The office for Visual Print & Design Scotland has yet to open, but the brand launched on 1 April and is on target to make £200,000 to £250,000 turnover in its first year. “Lorraine”, he says, “has done really well. I wasn’t expecting many sales in the first month or two, but business has grown every month and we are going in the right direction.”
That direction has been mapped out in a five-year plan for the Scotland office, which – all going to plan– should end in 2023 with a turnover of £1m, a couple of digital print machines, and several staff. Hunstone is looking to recruit two or three more sales people within the next six months, and will rely on his three or four loyal litho print suppliers down south to help us “smash it that way”.
Scotland is hotbed of talent, he says: “One of the great advantages of setting up north of the border is the talent on our doorstep. In contrast, Lincoln is a small close-knit community and finding talent sometimes means bringing it in to the area and training the people up. My business is my team and my guys drive me. Having a talent pool to draw from is crucial to our growth, and Scotland has it.”
The office, when it opens in late October, will have a display area showing off Visual Print & Design Scotland’s promotional items and make an “interesting, comfortable space for people to come in and have a chat”. That said, and despite putting his faith in good-old bricks and mortar, he is all too aware how the internet has changed work practices for ever – and how it can be utilised.
“We want and need more interaction with our customers, many of whom don’t have time to interrupt meetings to chat for an hour with print sales people. But we can drop in on them through different channels such as social media, newsletters or varying types of marketing.”
Hunstone has not finished dropping in on customers – or potential takeover targets: “We bought out the Derby company and growth has been phenomenal. We have our eyes peeled for these kind of openings - companies happy to tick along on £100,000 turnovers, not looking to grow or market themselves, of which there are many. My method is different; I’m quite aggressive on growing business. I want to take on more companies and use them to set up regional sales hubs.”
Visual Print & Design
Inspection host Managing director Graham Hunstone
Size Turnover: £1m; Staff: 10
Products Leaflets, business cards, labels, foiled brochures, posters, vinyl banners and large presentation displays as well as promotional print for umbrellas, bags and phone chargers
Kit Xerox Versant 180, Xerox Color 770, Mutoh ValueJet 1324X, Morgana bookletmaker, guillotine and laminator
Inspection focus Setting up a regional sales hub
Get advice from a print professional based in the new location who can help you analyse the options and potential for setting up a regional sales hub
Avoid business interruption as you set up and maintain the sales office: you can’t be in two places at once, so delegate and communicate effectively
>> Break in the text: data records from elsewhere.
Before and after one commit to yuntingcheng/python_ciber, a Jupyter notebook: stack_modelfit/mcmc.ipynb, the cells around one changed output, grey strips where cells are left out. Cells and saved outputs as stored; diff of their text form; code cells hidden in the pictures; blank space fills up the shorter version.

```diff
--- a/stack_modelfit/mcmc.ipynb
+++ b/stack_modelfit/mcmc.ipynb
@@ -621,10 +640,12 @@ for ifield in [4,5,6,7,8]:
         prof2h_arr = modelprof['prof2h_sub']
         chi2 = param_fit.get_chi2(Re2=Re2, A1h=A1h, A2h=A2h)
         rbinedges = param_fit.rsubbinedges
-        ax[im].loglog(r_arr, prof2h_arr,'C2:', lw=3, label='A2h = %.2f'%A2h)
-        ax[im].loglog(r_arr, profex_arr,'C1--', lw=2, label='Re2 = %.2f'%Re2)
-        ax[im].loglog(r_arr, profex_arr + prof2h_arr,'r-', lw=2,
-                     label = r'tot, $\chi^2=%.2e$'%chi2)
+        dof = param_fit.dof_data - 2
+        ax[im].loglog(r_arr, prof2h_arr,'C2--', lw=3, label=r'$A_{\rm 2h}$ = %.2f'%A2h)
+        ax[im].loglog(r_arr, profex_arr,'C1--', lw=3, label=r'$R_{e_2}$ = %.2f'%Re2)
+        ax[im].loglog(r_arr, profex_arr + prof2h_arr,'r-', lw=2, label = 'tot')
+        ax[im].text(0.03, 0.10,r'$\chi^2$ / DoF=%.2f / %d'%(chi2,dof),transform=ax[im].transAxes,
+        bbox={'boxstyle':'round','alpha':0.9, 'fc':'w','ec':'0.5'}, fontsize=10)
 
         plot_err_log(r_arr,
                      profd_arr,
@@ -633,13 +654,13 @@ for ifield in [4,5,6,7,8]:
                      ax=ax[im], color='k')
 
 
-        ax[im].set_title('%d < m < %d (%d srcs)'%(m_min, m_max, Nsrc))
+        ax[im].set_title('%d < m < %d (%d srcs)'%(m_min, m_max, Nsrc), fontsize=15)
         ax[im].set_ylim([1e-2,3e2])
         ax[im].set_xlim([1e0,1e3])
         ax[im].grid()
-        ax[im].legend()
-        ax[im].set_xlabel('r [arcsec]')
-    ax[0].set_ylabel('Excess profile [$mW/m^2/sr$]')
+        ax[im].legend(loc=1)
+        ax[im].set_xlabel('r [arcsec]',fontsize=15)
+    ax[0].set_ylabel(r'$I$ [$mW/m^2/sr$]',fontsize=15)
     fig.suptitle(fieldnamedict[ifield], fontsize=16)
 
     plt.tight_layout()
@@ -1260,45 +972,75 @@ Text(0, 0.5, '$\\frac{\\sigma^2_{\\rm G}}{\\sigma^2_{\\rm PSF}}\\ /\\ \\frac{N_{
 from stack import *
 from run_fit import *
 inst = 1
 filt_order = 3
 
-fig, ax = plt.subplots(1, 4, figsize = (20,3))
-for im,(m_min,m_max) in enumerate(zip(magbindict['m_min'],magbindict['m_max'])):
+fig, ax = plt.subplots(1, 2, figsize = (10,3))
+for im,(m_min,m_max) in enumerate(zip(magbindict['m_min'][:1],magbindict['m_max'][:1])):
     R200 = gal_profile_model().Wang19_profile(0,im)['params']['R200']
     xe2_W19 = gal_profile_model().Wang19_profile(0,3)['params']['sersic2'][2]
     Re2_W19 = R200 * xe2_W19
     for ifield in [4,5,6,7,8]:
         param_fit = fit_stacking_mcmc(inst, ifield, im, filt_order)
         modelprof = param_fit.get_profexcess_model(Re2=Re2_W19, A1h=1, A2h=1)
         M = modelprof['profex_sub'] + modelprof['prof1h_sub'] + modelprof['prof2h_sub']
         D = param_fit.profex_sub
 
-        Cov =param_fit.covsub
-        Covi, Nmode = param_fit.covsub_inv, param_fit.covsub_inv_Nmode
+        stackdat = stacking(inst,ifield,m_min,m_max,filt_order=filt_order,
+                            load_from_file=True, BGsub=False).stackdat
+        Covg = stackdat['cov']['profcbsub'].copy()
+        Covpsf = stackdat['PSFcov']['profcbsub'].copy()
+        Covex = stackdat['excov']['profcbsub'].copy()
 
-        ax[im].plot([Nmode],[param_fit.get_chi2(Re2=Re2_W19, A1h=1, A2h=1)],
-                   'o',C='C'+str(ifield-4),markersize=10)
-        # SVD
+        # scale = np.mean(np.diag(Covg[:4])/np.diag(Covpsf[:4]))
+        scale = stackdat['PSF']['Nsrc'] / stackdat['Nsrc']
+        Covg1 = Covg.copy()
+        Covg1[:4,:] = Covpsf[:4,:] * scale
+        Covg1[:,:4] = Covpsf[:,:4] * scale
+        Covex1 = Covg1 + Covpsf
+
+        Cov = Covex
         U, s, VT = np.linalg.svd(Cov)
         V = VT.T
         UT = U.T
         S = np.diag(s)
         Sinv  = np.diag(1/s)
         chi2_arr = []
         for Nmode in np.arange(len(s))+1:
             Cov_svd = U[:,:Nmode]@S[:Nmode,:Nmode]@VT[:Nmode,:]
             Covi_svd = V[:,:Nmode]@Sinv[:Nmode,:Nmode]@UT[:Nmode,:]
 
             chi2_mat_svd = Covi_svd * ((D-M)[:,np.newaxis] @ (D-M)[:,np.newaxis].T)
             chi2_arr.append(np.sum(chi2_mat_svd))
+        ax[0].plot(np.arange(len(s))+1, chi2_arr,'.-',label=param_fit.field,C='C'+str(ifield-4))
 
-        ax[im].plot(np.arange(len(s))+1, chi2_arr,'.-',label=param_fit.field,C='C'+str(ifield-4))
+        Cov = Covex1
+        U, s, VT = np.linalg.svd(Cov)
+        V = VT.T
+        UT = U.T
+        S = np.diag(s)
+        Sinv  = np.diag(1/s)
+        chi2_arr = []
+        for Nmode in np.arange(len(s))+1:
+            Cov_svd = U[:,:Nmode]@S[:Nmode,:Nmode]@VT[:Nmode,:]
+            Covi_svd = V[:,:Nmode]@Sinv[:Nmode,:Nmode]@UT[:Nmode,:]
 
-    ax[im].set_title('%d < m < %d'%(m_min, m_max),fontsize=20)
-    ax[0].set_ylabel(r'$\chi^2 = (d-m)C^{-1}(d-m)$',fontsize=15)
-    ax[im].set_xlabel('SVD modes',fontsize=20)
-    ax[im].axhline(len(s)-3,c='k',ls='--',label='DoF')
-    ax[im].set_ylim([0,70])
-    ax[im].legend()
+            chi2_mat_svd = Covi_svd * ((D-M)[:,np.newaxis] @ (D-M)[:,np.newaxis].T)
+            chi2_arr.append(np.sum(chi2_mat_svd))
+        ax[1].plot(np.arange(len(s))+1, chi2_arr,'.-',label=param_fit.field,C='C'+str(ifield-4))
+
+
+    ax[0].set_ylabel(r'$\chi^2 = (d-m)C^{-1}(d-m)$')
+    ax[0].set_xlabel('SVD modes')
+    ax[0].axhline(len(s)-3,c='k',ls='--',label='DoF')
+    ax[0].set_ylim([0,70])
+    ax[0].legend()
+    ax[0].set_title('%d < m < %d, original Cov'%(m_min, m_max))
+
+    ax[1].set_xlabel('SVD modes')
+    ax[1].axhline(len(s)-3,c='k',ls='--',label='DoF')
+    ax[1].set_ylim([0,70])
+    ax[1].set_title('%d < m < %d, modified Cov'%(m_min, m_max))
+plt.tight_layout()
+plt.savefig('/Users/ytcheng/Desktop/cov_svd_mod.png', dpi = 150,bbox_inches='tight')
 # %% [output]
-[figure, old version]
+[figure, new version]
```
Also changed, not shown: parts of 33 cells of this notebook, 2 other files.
Write a business plan and know your new regional market so you can work out the sector in the new area, the demand, the suppliers and your competitors
Think ahead – you’ll need enough cash to make your business work, while your premises needs will probably change if business takes off